===== Data to examine

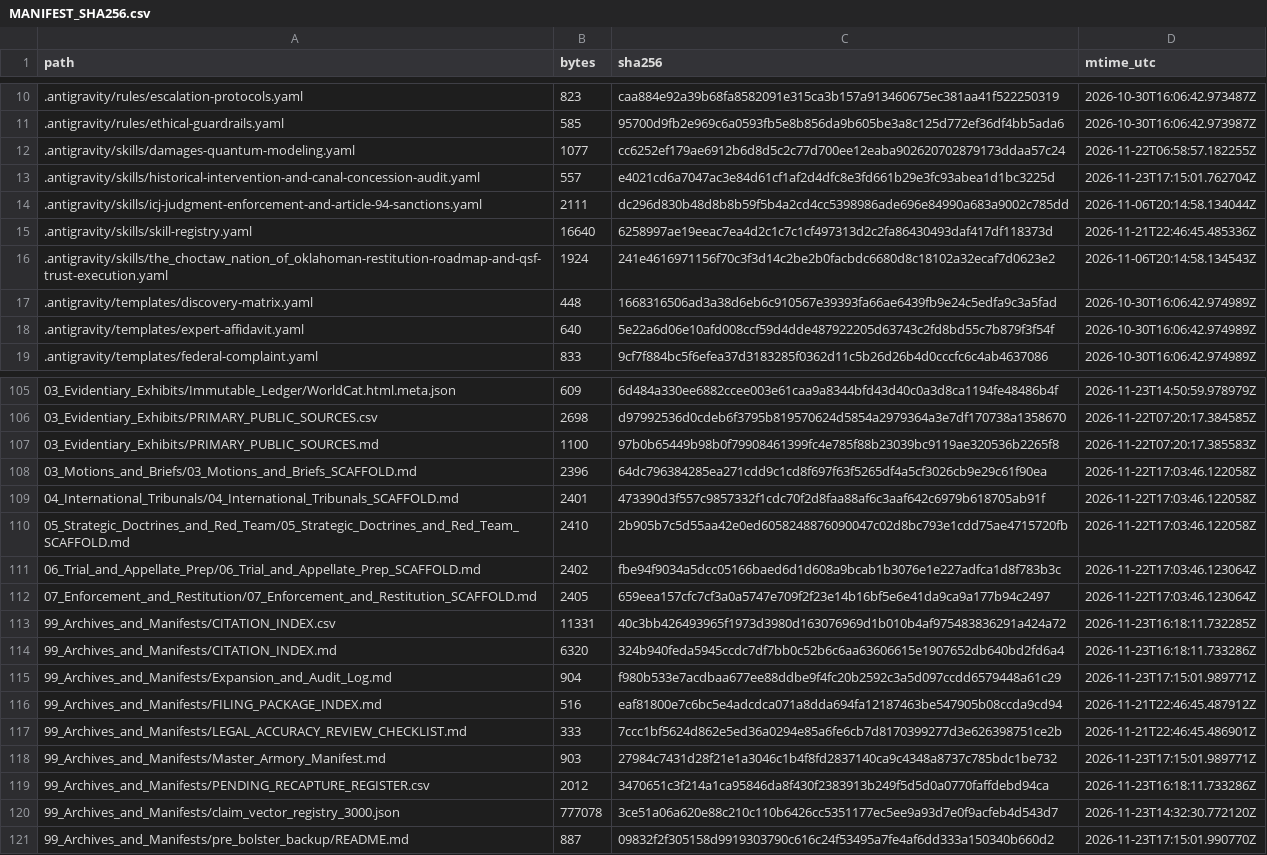
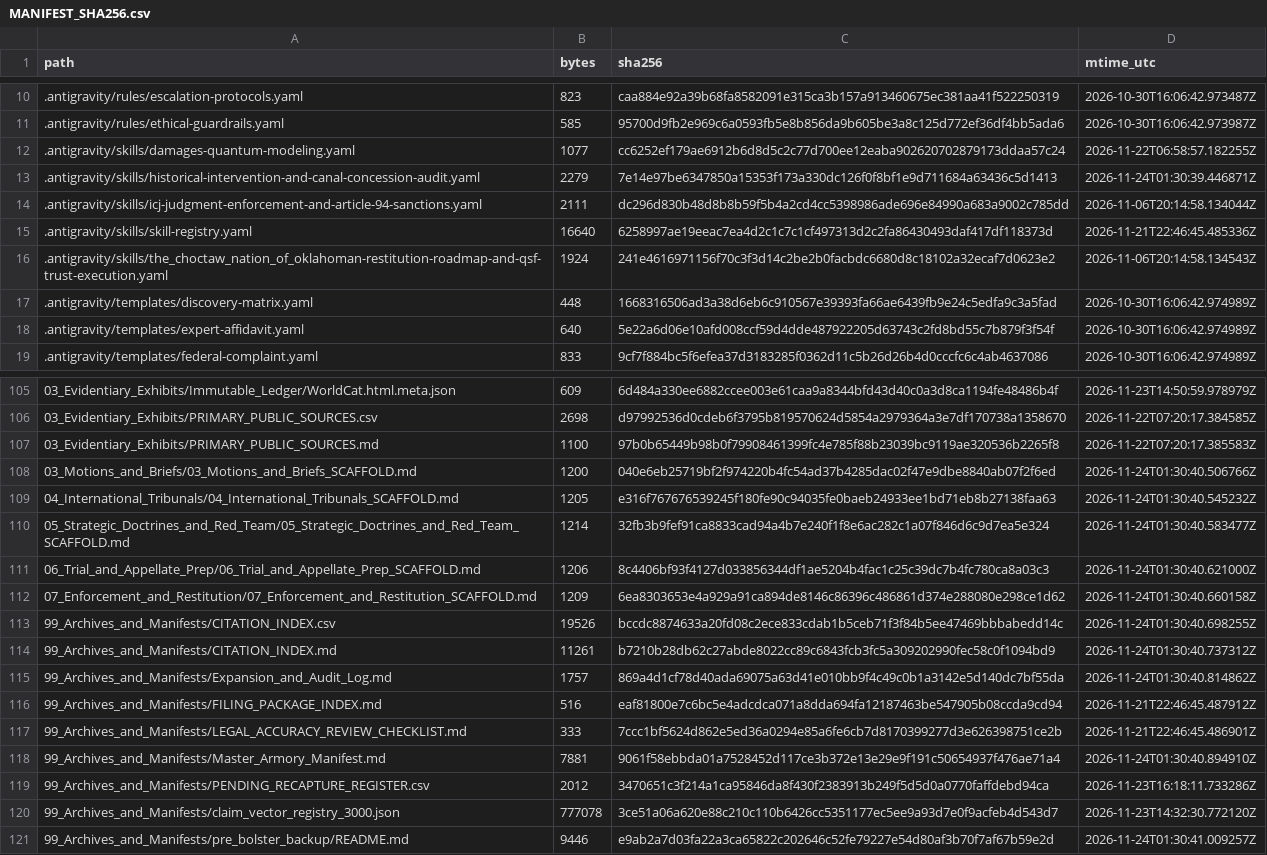
Before and after one commit to GlobalRestitutionAlliance/turtle-island-us-ok-the-choctaw-nation-of-oklahoma-master-litigation, a CSV file: 99_Archives_and_Manifests/MANIFEST_SHA256.csv, drawn as a sheet; only a part is shown, gaps mark what is left out; the diff covers the shown part only.

Commit message:
REVERTED DUE TO UNPROMPTED MASS J3WFICATED DATA CORRUPTION BY COMPROMISED BIASED LLM/ARTIFICIAL INTELLIGENCE MODELS

```diff
--- a/99_Archives_and_Manifests/MANIFEST_SHA256.csv
+++ b/99_Archives_and_Manifests/MANIFEST_SHA256.csv
@@ -12,3 +12,3 @@ path,bytes,sha256,mtime_utc
 .antigravity/skills/damages-quantum-modeling.yaml,1077,cc6252ef179ae6912b6d8d5c2c77d700ee12eaba902620702879173ddaa57c24,2026-11-22T06:58:57.182255Z
-.antigravity/skills/historical-intervention-and-canal-concession-audit.yaml,557,e4021cd6a7047ac3e84d61cf1af2d4dfc8e3fd661b29e3fc93abea1d1bc3225d,2026-11-23T17:15:01.762704Z
+.antigravity/skills/historical-intervention-and-canal-concession-audit.yaml,2279,7e14e97be6347850a15353f173a330dc126f0f8bf1e9d711684a63436c5d1413,2026-11-24T01:30:39.446871Z
 .antigravity/skills/icj-judgment-enforcement-and-article-94-sanctions.yaml,2111,dc296d830b48d8b8b59f5b4a2cd4cc5398986ade696e84990a683a9002c785dd,2026-11-06T20:14:58.134044Z
@@ -107,15 +107,15 @@ path,bytes,sha256,mtime_utc
 03_Evidentiary_Exhibits/PRIMARY_PUBLIC_SOURCES.md,1100,97b0b65449b98b0f79908461399fc4e785f88b23039bc9119ae320536b2265f8,2026-11-22T07:20:17.385583Z
-03_Motions_and_Briefs/03_Motions_and_Briefs_SCAFFOLD.md,2396,64dc796384285ea271cdd9c1cd8f697f63f5265df4a5cf3026cb9e29c61f90ea,2026-11-22T17:03:46.122058Z
-04_International_Tribunals/04_International_Tribunals_SCAFFOLD.md,2401,473390d3f557c9857332f1cdc70f2d8faa88af6c3aaf642c6979b618705ab91f,2026-11-22T17:03:46.122058Z
-05_Strategic_Doctrines_and_Red_Team/05_Strategic_Doctrines_and_Red_Team_SCAFFOLD.md,2410,2b905b7c5d55aa42e0ed6058248876090047c02d8bc793e1cdd75ae4715720fb,2026-11-22T17:03:46.122058Z
-06_Trial_and_Appellate_Prep/06_Trial_and_Appellate_Prep_SCAFFOLD.md,2402,fbe94f9034a5dcc05166baed6d1d608a9bcab1b3076e1e227adfca1d8f783b3c,2026-11-22T17:03:46.123064Z
-07_Enforcement_and_Restitution/07_Enforcement_and_Restitution_SCAFFOLD.md,2405,659eea157cfc7cf3a0a5747e709f2f23e14b16bf5e6e41da9ca9a177b94c2497,2026-11-22T17:03:46.123064Z
-99_Archives_and_Manifests/CITATION_INDEX.csv,11331,40c3bb426493965f1973d3980d163076969d1b010b4af975483836291a424a72,2026-11-23T16:18:11.732285Z
-99_Archives_and_Manifests/CITATION_INDEX.md,6320,324b940feda5945ccdc7df7bb0c52b6c6aa63606615e1907652db640bd2fd6a4,2026-11-23T16:18:11.733286Z
-99_Archives_and_Manifests/Expansion_and_Audit_Log.md,904,f980b533e7acdbaa677ee88ddbe9f4fc20b2592c3a5d097ccdd6579448a61c29,2026-11-23T17:15:01.989771Z
+03_Motions_and_Briefs/03_Motions_and_Briefs_SCAFFOLD.md,1200,040e6eb25719bf2f974220b4fc54ad37b4285dac02f47e9dbe8840ab07f2f6ed,2026-11-24T01:30:40.506766Z
+04_International_Tribunals/04_International_Tribunals_SCAFFOLD.md,1205,e316f767676539245f180fe90c94035fe0baeb24933ee1bd71eb8b27138faa63,2026-11-24T01:30:40.545232Z
+05_Strategic_Doctrines_and_Red_Team/05_Strategic_Doctrines_and_Red_Team_SCAFFOLD.md,1214,32fb3b9fef91ca8833cad94a4b7e240f1f8e6ac282c1a07f846d6c9d7ea5e324,2026-11-24T01:30:40.583477Z
+06_Trial_and_Appellate_Prep/06_Trial_and_Appellate_Prep_SCAFFOLD.md,1206,8c4406bf93f4127d033856344df1ae5204b4fac1c25c39dc7b4fc780ca8a03c3,2026-11-24T01:30:40.621000Z
+07_Enforcement_and_Restitution/07_Enforcement_and_Restitution_SCAFFOLD.md,1209,6ea8303653e4a929a91ca894de8146c86396c486861d374e288080e298ce1d62,2026-11-24T01:30:40.660158Z
+99_Archives_and_Manifests/CITATION_INDEX.csv,19526,bccdc8874633a20fd08c2ece833cdab1b5ceb71f3f84b5ee47469bbbabedd14c,2026-11-24T01:30:40.698255Z
+99_Archives_and_Manifests/CITATION_INDEX.md,11261,b7210b28db62c27abde8022cc89c6843fcb3fc5a309202990fec58c0f1094bd9,2026-11-24T01:30:40.737312Z
+99_Archives_and_Manifests/Expansion_and_Audit_Log.md,1757,869a4d1cf78d40ada69075a63d41e010bb9f4c49c0b1a3142e5d140dc7bf55da,2026-11-24T01:30:40.814862Z
 99_Archives_and_Manifests/FILING_PACKAGE_INDEX.md,516,eaf81800e7c6bc5e4adcdca071a8dda694fa12187463be547905b08ccda9cd94,2026-11-21T22:46:45.487912Z
 99_Archives_and_Manifests/LEGAL_ACCURACY_REVIEW_CHECKLIST.md,333,7ccc1bf5624d862e5ed36a0294e85a6fe6cb7d8170399277d3e626398751ce2b,2026-11-21T22:46:45.486901Z
-99_Archives_and_Manifests/Master_Armory_Manifest.md,903,27984c7431d28f21e1a3046c1b4f8fd2837140ca9c4348a8737c785bdc1be732,2026-11-23T17:15:01.989771Z
+99_Archives_and_Manifests/Master_Armory_Manifest.md,7881,9061f58ebbda01a7528452d117ce3b372e13e29e9f191c50654937f476ae71a4,2026-11-24T01:30:40.894910Z
 99_Archives_and_Manifests/PENDING_RECAPTURE_REGISTER.csv,2012,3470651c3f214a1ca95846da8f430f2383913b249f5d5d0a0770faffdebd94ca,2026-11-23T16:18:11.733286Z
 99_Archives_and_Manifests/claim_vector_registry_3000.json,777078,3ce51a06a620e88c210c110b6426cc5351177ec5ee9a93d7e0f9acfeb4d543d7,2026-11-23T14:32:30.772120Z
-99_Archives_and_Manifests/pre_bolster_backup/README.md,887,09832f2f305158d9919303790c616c24f53495a7fe4af6dd333a150340b660d2,2026-11-23T17:15:01.990770Z
+99_Archives_and_Manifests/pre_bolster_backup/README.md,9446,e9ab2a7d03fa22a3ca65822c202646c52fe79227e54d80af3b70f7af67b59e2d,2026-11-24T01:30:41.009257Z
```
Also changed, not shown: 83 edited cells elsewhere in this file, 39 other files.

==========

Exercise details — Copy each entry above exactly; drop the pictures.

Written solution —
Before and after one commit to GlobalRestitutionAlliance/turtle-island-us-ok-the-choctaw-nation-of-oklahoma-master-litigation, a CSV file: 99_Archives_and_Manifests/MANIFEST_SHA256.csv, drawn as a sheet; only a part is shown, gaps mark what is left out; the diff covers the shown part only.

Commit message:
REVERTED DUE TO UNPROMPTED MASS J3WFICATED DATA CORRUPTION BY COMPROMISED BIASED LLM/ARTIFICIAL INTELLIGENCE MODELS

```diff
--- a/99_Archives_and_Manifests/MANIFEST_SHA256.csv
+++ b/99_Archives_and_Manifests/MANIFEST_SHA256.csv
@@ -12,3 +12,3 @@ path,bytes,sha256,mtime_utc
 .antigravity/skills/damages-quantum-modeling.yaml,1077,cc6252ef179ae6912b6d8d5c2c77d700ee12eaba902620702879173ddaa57c24,2026-11-22T06:58:57.182255Z
-.antigravity/skills/historical-intervention-and-canal-concession-audit.yaml,557,e4021cd6a7047ac3e84d61cf1af2d4dfc8e3fd661b29e3fc93abea1d1bc3225d,2026-11-23T17:15:01.762704Z
+.antigravity/skills/historical-intervention-and-canal-concession-audit.yaml,2279,7e14e97be6347850a15353f173a330dc126f0f8bf1e9d711684a63436c5d1413,2026-11-24T01:30:39.446871Z
 .antigravity/skills/icj-judgment-enforcement-and-article-94-sanctions.yaml,2111,dc296d830b48d8b8b59f5b4a2cd4cc5398986ade696e84990a683a9002c785dd,2026-11-06T20:14:58.134044Z
@@ -107,15 +107,15 @@ path,bytes,sha256,mtime_utc
 03_Evidentiary_Exhibits/PRIMARY_PUBLIC_SOURCES.md,1100,97b0b65449b98b0f79908461399fc4e785f88b23039bc9119ae320536b2265f8,2026-11-22T07:20:17.385583Z
-03_Motions_and_Briefs/03_Motions_and_Briefs_SCAFFOLD.md,2396,64dc796384285ea271cdd9c1cd8f697f63f5265df4a5cf3026cb9e29c61f90ea,2026-11-22T17:03:46.122058Z
-04_International_Tribunals/04_International_Tribunals_SCAFFOLD.md,2401,473390d3f557c9857332f1cdc70f2d8faa88af6c3aaf642c6979b618705ab91f,2026-11-22T17:03:46.122058Z
-05_Strategic_Doctrines_and_Red_Team/05_Strategic_Doctrines_and_Red_Team_SCAFFOLD.md,2410,2b905b7c5d55aa42e0ed6058248876090047c02d8bc793e1cdd75ae4715720fb,2026-11-22T17:03:46.122058Z
-06_Trial_and_Appellate_Prep/06_Trial_and_Appellate_Prep_SCAFFOLD.md,2402,fbe94f9034a5dcc05166baed6d1d608a9bcab1b3076e1e227adfca1d8f783b3c,2026-11-22T17:03:46.123064Z
-07_Enforcement_and_Restitution/07_Enforcement_and_Restitution_SCAFFOLD.md,2405,659eea157cfc7cf3a0a5747e709f2f23e14b16bf5e6e41da9ca9a177b94c2497,2026-11-22T17:03:46.123064Z
-99_Archives_and_Manifests/CITATION_INDEX.csv,11331,40c3bb426493965f1973d3980d163076969d1b010b4af975483836291a424a72,2026-11-23T16:18:11.732285Z
-99_Archives_and_Manifests/CITATION_INDEX.md,6320,324b940feda5945ccdc7df7bb0c52b6c6aa63606615e1907652db640bd2fd6a4,2026-11-23T16:18:11.733286Z
-99_Archives_and_Manifests/Expansion_and_Audit_Log.md,904,f980b533e7acdbaa677ee88ddbe9f4fc20b2592c3a5d097ccdd6579448a61c29,2026-11-23T17:15:01.989771Z
+03_Motions_and_Briefs/03_Motions_and_Briefs_SCAFFOLD.md,1200,040e6eb25719bf2f974220b4fc54ad37b4285dac02f47e9dbe8840ab07f2f6ed,2026-11-24T01:30:40.506766Z
+04_International_Tribunals/04_International_Tribunals_SCAFFOLD.md,1205,e316f767676539245f180fe90c94035fe0baeb24933ee1bd71eb8b27138faa63,2026-11-24T01:30:40.545232Z
+05_Strategic_Doctrines_and_Red_Team/05_Strategic_Doctrines_and_Red_Team_SCAFFOLD.md,1214,32fb3b9fef91ca8833cad94a4b7e240f1f8e6ac282c1a07f846d6c9d7ea5e324,2026-11-24T01:30:40.583477Z
+06_Trial_and_Appellate_Prep/06_Trial_and_Appellate_Prep_SCAFFOLD.md,1206,8c4406bf93f4127d033856344df1ae5204b4fac1c25c39dc7b4fc780ca8a03c3,2026-11-24T01:30:40.621000Z
+07_Enforcement_and_Restitution/07_Enforcement_and_Restitution_SCAFFOLD.md,1209,6ea8303653e4a929a91ca894de8146c86396c486861d374e288080e298ce1d62,2026-11-24T01:30:40.660158Z
+99_Archives_and_Manifests/CITATION_INDEX.csv,19526,bccdc8874633a20fd08c2ece833cdab1b5ceb71f3f84b5ee47469bbbabedd14c,2026-11-24T01:30:40.698255Z
+99_Archives_and_Manifests/CITATION_INDEX.md,11261,b7210b28db62c27abde8022cc89c6843fcb3fc5a309202990fec58c0f1094bd9,2026-11-24T01:30:40.737312Z
+99_Archives_and_Manifests/Expansion_and_Audit_Log.md,1757,869a4d1cf78d40ada69075a63d41e010bb9f4c49c0b1a3142e5d140dc7bf55da,2026-11-24T01:30:40.814862Z
 99_Archives_and_Manifests/FILING_PACKAGE_INDEX.md,516,eaf81800e7c6bc5e4adcdca071a8dda694fa12187463be547905b08ccda9cd94,2026-11-21T22:46:45.487912Z
 99_Archives_and_Manifests/LEGAL_ACCURACY_REVIEW_CHECKLIST.md,333,7ccc1bf5624d862e5ed36a0294e85a6fe6cb7d8170399277d3e626398751ce2b,2026-11-21T22:46:45.486901Z
-99_Archives_and_Manifests/Master_Armory_Manifest.md,903,27984c7431d28f21e1a3046c1b4f8fd2837140ca9c4348a8737c785bdc1be732,2026-11-23T17:15:01.989771Z
+99_Archives_and_Manifests/Master_Armory_Manifest.md,7881,9061f58ebbda01a7528452d117ce3b372e13e29e9f191c50654937f476ae71a4,2026-11-24T01:30:40.894910Z
 99_Archives_and_Manifests/PENDING_RECAPTURE_REGISTER.csv,2012,3470651c3f214a1ca95846da8f430f2383913b249f5d5d0a0770faffdebd94ca,2026-11-23T16:18:11.733286Z
 99_Archives_and_Manifests/claim_vector_registry_3000.json,777078,3ce51a06a620e88c210c110b6426cc5351177ec5ee9a93d7e0f9acfeb4d543d7,2026-11-23T14:32:30.772120Z
-99_Archives_and_Manifests/pre_bolster_backup/README.md,887,09832f2f305158d9919303790c616c24f53495a7fe4af6dd333a150340b660d2,2026-11-23T17:15:01.990770Z
+99_Archives_and_Manifests/pre_bolster_backup/README.md,9446,e9ab2a7d03fa22a3ca65822c202646c52fe79227e54d80af3b70f7af67b59e2d,2026-11-24T01:30:41.009257Z
```
Also changed, not shown: 83 edited cells elsewhere in this file, 39 other files.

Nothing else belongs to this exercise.